** Dataset excerpts follows **

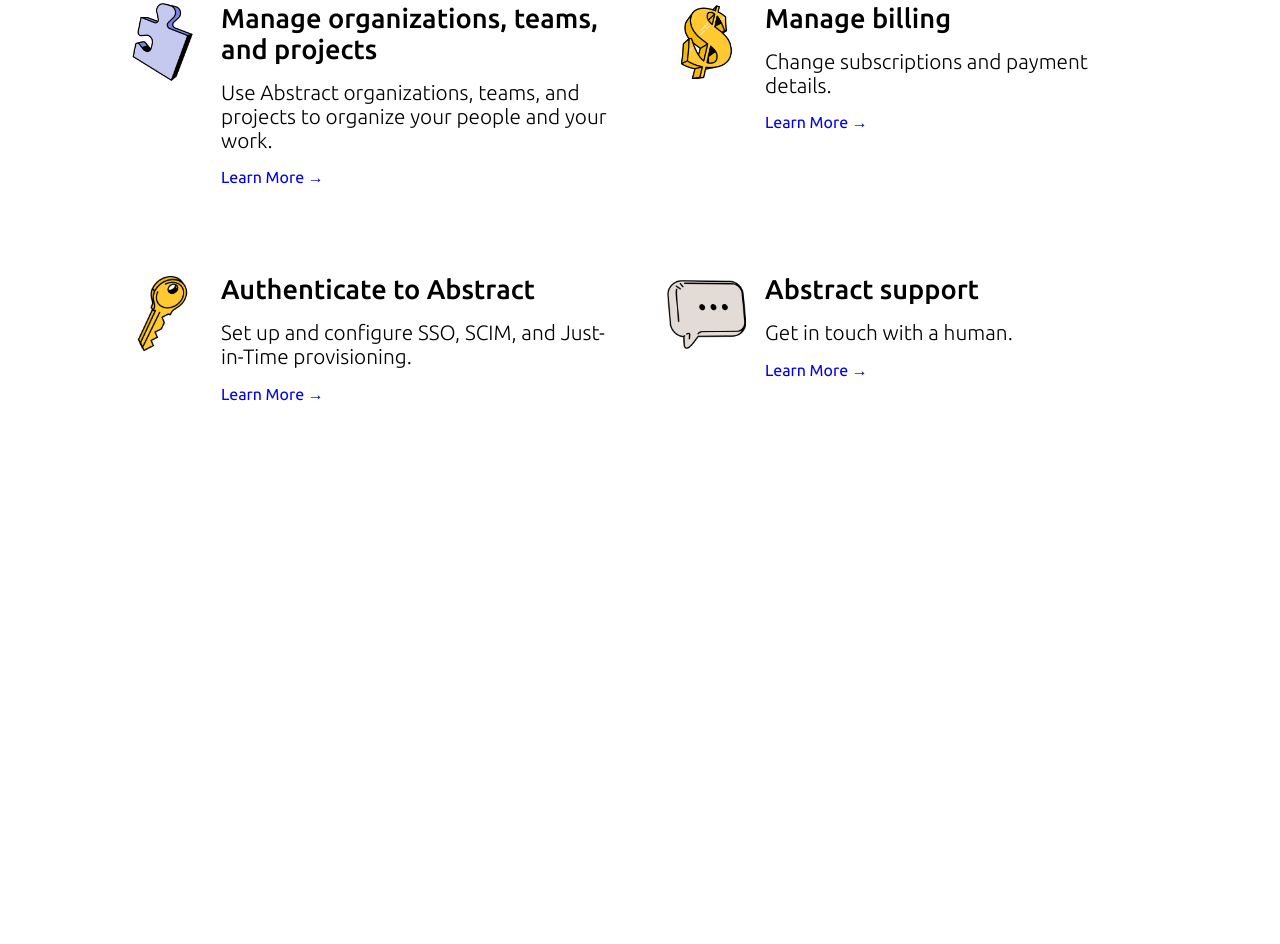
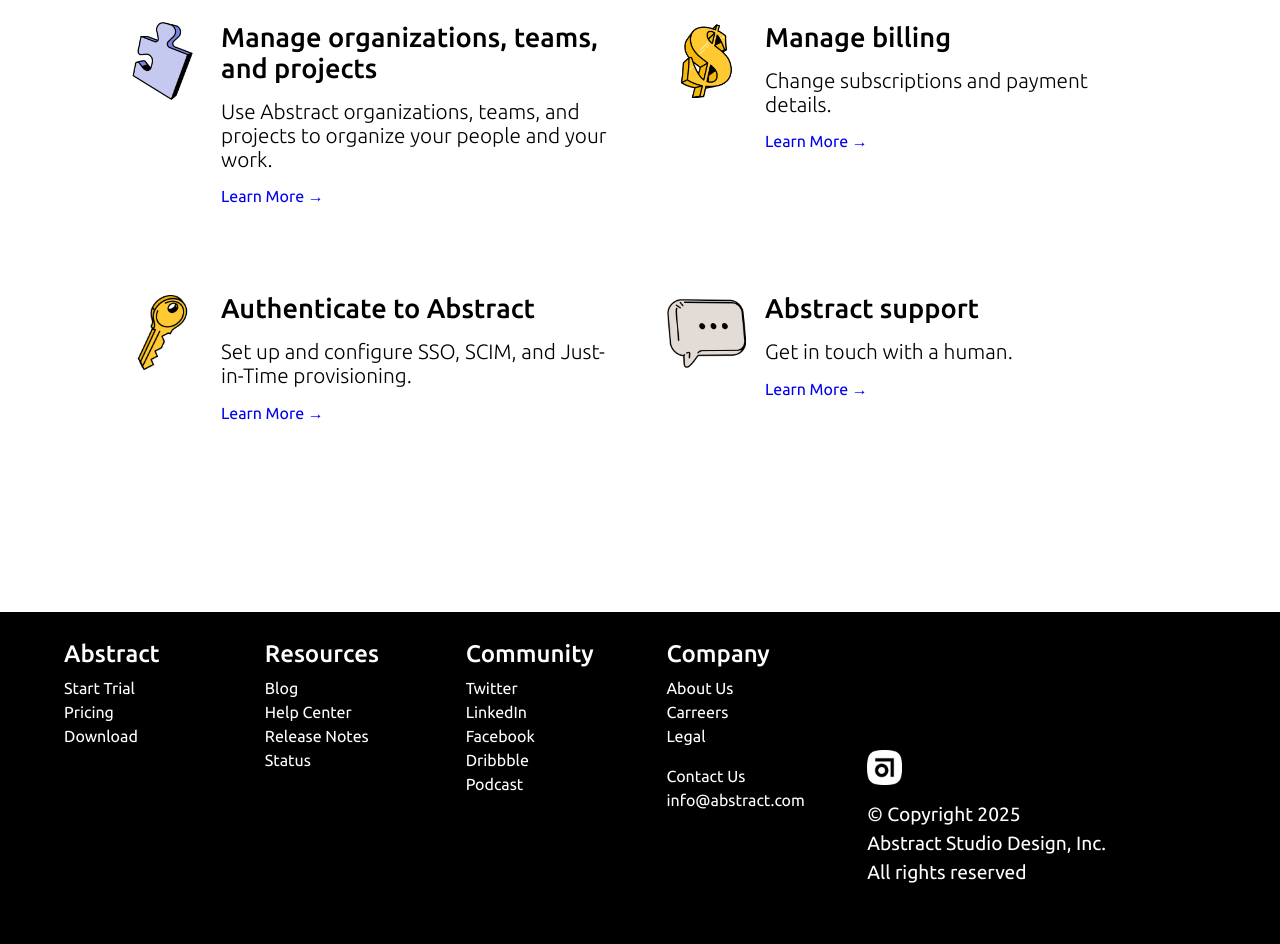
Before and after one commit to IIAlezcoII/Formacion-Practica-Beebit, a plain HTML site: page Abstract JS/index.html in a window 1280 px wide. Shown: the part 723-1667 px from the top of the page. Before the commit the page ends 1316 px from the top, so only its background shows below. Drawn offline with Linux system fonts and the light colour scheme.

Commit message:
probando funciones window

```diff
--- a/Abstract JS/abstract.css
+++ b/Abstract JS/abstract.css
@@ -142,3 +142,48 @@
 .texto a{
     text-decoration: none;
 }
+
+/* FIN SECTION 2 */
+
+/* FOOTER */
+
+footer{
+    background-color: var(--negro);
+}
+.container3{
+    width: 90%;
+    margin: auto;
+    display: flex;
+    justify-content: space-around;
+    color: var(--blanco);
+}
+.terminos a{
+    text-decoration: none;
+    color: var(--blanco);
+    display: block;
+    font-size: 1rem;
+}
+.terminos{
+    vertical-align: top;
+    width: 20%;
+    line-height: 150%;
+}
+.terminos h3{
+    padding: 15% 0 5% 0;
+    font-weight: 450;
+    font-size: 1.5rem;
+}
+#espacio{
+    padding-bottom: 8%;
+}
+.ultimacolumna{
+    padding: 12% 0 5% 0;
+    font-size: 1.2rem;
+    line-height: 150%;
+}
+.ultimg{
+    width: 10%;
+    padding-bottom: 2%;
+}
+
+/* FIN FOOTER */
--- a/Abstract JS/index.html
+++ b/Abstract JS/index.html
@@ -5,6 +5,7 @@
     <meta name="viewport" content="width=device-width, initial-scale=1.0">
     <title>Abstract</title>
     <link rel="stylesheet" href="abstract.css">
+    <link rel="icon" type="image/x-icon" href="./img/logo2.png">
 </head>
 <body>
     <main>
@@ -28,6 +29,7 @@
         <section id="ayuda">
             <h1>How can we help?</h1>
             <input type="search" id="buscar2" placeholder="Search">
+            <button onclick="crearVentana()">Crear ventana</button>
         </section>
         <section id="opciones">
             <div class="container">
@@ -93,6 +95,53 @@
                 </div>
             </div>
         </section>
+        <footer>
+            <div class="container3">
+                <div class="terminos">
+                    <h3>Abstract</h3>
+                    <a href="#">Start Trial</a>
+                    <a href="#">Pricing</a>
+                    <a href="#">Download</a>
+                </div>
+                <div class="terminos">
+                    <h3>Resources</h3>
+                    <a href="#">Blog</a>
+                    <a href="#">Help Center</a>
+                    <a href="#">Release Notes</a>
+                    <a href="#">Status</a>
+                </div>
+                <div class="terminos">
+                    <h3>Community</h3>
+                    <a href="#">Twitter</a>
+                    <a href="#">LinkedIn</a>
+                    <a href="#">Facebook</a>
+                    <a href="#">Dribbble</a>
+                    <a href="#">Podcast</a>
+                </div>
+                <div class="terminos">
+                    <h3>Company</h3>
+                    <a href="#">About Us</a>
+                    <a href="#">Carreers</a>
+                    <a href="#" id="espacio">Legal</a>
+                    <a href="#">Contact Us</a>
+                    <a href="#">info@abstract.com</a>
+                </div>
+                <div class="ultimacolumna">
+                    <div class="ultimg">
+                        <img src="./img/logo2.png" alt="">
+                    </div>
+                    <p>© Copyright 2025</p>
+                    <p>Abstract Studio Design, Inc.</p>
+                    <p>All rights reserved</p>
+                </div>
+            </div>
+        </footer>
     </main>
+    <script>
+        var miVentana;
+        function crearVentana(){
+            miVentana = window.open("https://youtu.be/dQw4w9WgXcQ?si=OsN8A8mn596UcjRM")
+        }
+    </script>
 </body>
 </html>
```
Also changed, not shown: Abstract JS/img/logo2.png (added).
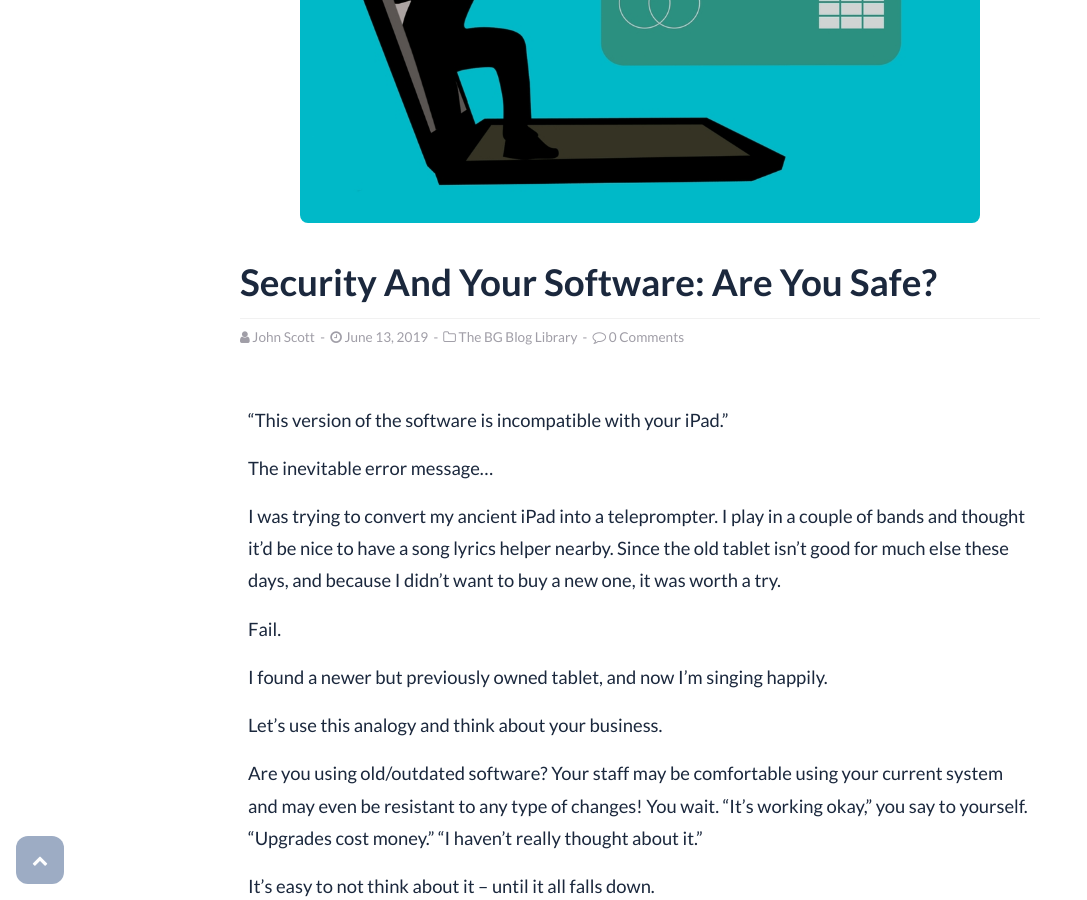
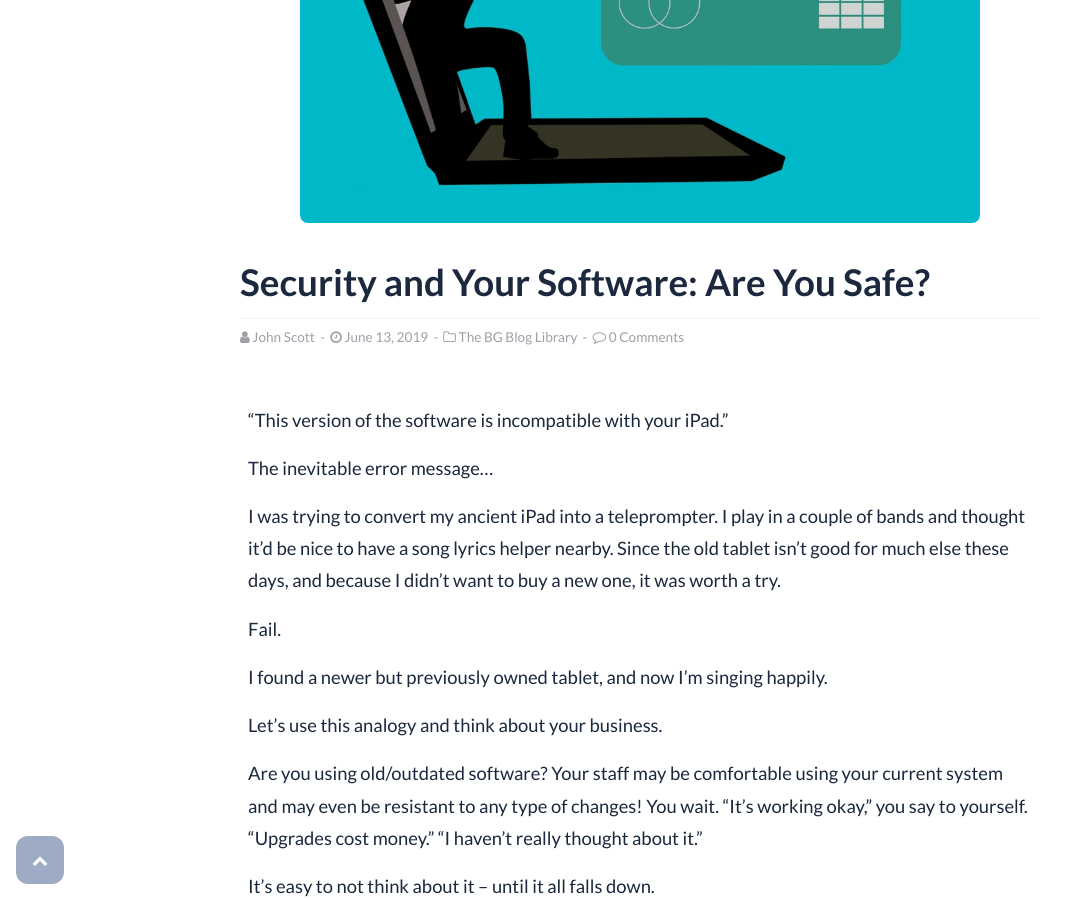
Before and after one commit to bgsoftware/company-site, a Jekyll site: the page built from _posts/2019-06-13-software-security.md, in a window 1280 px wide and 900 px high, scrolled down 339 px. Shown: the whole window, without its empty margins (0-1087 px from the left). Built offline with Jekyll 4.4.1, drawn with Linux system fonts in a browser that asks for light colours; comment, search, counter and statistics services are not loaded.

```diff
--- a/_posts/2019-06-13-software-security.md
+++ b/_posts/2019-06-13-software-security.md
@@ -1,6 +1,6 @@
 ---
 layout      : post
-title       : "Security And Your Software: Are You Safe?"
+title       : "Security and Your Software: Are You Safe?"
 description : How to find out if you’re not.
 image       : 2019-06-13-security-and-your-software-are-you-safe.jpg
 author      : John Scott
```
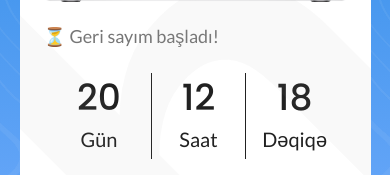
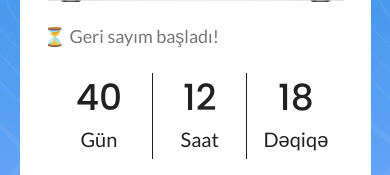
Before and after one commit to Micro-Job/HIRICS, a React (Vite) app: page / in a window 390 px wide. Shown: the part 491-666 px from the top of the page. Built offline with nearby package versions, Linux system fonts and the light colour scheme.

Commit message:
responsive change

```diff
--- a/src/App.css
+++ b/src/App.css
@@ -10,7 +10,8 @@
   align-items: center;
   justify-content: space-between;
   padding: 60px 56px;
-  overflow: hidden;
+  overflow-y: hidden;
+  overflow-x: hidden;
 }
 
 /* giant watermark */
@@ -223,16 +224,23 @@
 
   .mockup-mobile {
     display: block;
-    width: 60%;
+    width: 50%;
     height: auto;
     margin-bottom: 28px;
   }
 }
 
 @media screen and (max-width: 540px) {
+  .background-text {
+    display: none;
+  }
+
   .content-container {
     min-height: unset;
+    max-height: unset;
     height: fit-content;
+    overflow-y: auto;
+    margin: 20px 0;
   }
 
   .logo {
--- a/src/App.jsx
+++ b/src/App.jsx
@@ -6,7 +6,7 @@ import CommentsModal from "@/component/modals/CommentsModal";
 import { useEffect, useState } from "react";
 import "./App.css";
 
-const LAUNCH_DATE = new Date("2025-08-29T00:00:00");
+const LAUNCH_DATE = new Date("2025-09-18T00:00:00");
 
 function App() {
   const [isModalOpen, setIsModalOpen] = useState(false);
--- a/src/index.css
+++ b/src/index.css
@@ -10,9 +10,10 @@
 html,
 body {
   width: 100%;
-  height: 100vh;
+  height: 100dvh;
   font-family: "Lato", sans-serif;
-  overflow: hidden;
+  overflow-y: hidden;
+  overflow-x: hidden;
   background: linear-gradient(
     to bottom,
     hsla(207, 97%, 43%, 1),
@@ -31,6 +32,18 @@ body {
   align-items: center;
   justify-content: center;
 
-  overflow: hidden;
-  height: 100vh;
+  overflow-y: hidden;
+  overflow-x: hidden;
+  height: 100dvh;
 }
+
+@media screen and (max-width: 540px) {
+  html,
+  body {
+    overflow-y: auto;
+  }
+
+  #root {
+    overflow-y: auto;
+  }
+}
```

** End of Dataset excerpts **

#### Try it:
Leaving out every picture, repeat the records above exactly as they stand.

#### Solution to this exercise:
Before and after one commit to IIAlezcoII/Formacion-Practica-Beebit, a plain HTML site: page Abstract JS/index.html in a window 1280 px wide. Shown: the part 723-1667 px from the top of the page. Before the commit the page ends 1316 px from the top, so only its background shows below. Drawn offline with Linux system fonts and the light colour scheme.

Commit message:
probando funciones window

```diff
--- a/Abstract JS/abstract.css
+++ b/Abstract JS/abstract.css
@@ -142,3 +142,48 @@
 .texto a{
     text-decoration: none;
 }
+
+/* FIN SECTION 2 */
+
+/* FOOTER */
+
+footer{
+    background-color: var(--negro);
+}
+.container3{
+    width: 90%;
+    margin: auto;
+    display: flex;
+    justify-content: space-around;
+    color: var(--blanco);
+}
+.terminos a{
+    text-decoration: none;
+    color: var(--blanco);
+    display: block;
+    font-size: 1rem;
+}
+.terminos{
+    vertical-align: top;
+    width: 20%;
+    line-height: 150%;
+}
+.terminos h3{
+    padding: 15% 0 5% 0;
+    font-weight: 450;
+    font-size: 1.5rem;
+}
+#espacio{
+    padding-bottom: 8%;
+}
+.ultimacolumna{
+    padding: 12% 0 5% 0;
+    font-size: 1.2rem;
+    line-height: 150%;
+}
+.ultimg{
+    width: 10%;
+    padding-bottom: 2%;
+}
+
+/* FIN FOOTER */
--- a/Abstract JS/index.html
+++ b/Abstract JS/index.html
@@ -5,6 +5,7 @@
     <meta name="viewport" content="width=device-width, initial-scale=1.0">
     <title>Abstract</title>
     <link rel="stylesheet" href="abstract.css">
+    <link rel="icon" type="image/x-icon" href="./img/logo2.png">
 </head>
 <body>
     <main>
@@ -28,6 +29,7 @@
         <section id="ayuda">
             <h1>How can we help?</h1>
             <input type="search" id="buscar2" placeholder="Search">
+            <button onclick="crearVentana()">Crear ventana</button>
         </section>
         <section id="opciones">
             <div class="container">
@@ -93,6 +95,53 @@
                 </div>
             </div>
         </section>
+        <footer>
+            <div class="container3">
+                <div class="terminos">
+                    <h3>Abstract</h3>
+                    <a href="#">Start Trial</a>
+                    <a href="#">Pricing</a>
+                    <a href="#">Download</a>
+                </div>
+                <div class="terminos">
+                    <h3>Resources</h3>
+                    <a href="#">Blog</a>
+                    <a href="#">Help Center</a>
+                    <a href="#">Release Notes</a>
+                    <a href="#">Status</a>
+                </div>
+                <div class="terminos">
+                    <h3>Community</h3>
+                    <a href="#">Twitter</a>
+                    <a href="#">LinkedIn</a>
+                    <a href="#">Facebook</a>
+                    <a href="#">Dribbble</a>
+                    <a href="#">Podcast</a>
+                </div>
+                <div class="terminos">
+                    <h3>Company</h3>
+                    <a href="#">About Us</a>
+                    <a href="#">Carreers</a>
+                    <a href="#" id="espacio">Legal</a>
+                    <a href="#">Contact Us</a>
+                    <a href="#">info@abstract.com</a>
+                </div>
+                <div class="ultimacolumna">
+                    <div class="ultimg">
+                        <img src="./img/logo2.png" alt="">
+                    </div>
+                    <p>© Copyright 2025</p>
+                    <p>Abstract Studio Design, Inc.</p>
+                    <p>All rights reserved</p>
+                </div>
+            </div>
+        </footer>
     </main>
+    <script>
+        var miVentana;
+        function crearVentana(){
+            miVentana = window.open("https://youtu.be/dQw4w9WgXcQ?si=OsN8A8mn596UcjRM")
+        }
+    </script>
 </body>
 </html>
```
Also changed, not shown: Abstract JS/img/logo2.png (added).
Before and after one commit to bgsoftware/company-site, a Jekyll site: the page built from _posts/2019-06-13-software-security.md, in a window 1280 px wide and 900 px high, scrolled down 339 px. Shown: the whole window, without its empty margins (0-1087 px from the left). Built offline with Jekyll 4.4.1, drawn with Linux system fonts in a browser that asks for light colours; comment, search, counter and statistics services are not loaded.

```diff
--- a/_posts/2019-06-13-software-security.md
+++ b/_posts/2019-06-13-software-security.md
@@ -1,6 +1,6 @@
 ---
 layout      : post
-title       : "Security And Your Software: Are You Safe?"
+title       : "Security and Your Software: Are You Safe?"
 description : How to find out if you’re not.
 image       : 2019-06-13-security-and-your-software-are-you-safe.jpg
 author      : John Scott
```
Before and after one commit to Micro-Job/HIRICS, a React (Vite) app: page / in a window 390 px wide. Shown: the part 491-666 px from the top of the page. Built offline with nearby package versions, Linux system fonts and the light colour scheme.

Commit message:
responsive change

```diff
--- a/src/App.css
+++ b/src/App.css
@@ -10,7 +10,8 @@
   align-items: center;
   justify-content: space-between;
   padding: 60px 56px;
-  overflow: hidden;
+  overflow-y: hidden;
+  overflow-x: hidden;
 }
 
 /* giant watermark */
@@ -223,16 +224,23 @@
 
   .mockup-mobile {
     display: block;
-    width: 60%;
+    width: 50%;
     height: auto;
     margin-bottom: 28px;
   }
 }
 
 @media screen and (max-width: 540px) {
+  .background-text {
+    display: none;
+  }
+
   .content-container {
     min-height: unset;
+    max-height: unset;
     height: fit-content;
+    overflow-y: auto;
+    margin: 20px 0;
   }
 
   .logo {
--- a/src/App.jsx
+++ b/src/App.jsx
@@ -6,7 +6,7 @@ import CommentsModal from "@/component/modals/CommentsModal";
 import { useEffect, useState } from "react";
 import "./App.css";
 
-const LAUNCH_DATE = new Date("2025-08-29T00:00:00");
+const LAUNCH_DATE = new Date("2025-09-18T00:00:00");
 
 function App() {
   const [isModalOpen, setIsModalOpen] = useState(false);
--- a/src/index.css
+++ b/src/index.css
@@ -10,9 +10,10 @@
 html,
 body {
   width: 100%;
-  height: 100vh;
+  height: 100dvh;
   font-family: "Lato", sans-serif;
-  overflow: hidden;
+  overflow-y: hidden;
+  overflow-x: hidden;
   background: linear-gradient(
     to bottom,
     hsla(207, 97%, 43%, 1),
@@ -31,6 +32,18 @@ body {
   align-items: center;
   justify-content: center;
 
-  overflow: hidden;
-  height: 100vh;
+  overflow-y: hidden;
+  overflow-x: hidden;
+  height: 100dvh;
 }
+
+@media screen and (max-width: 540px) {
+  html,
+  body {
+    overflow-y: auto;
+  }
+
+  #root {
+    overflow-y: auto;
+  }
+}
```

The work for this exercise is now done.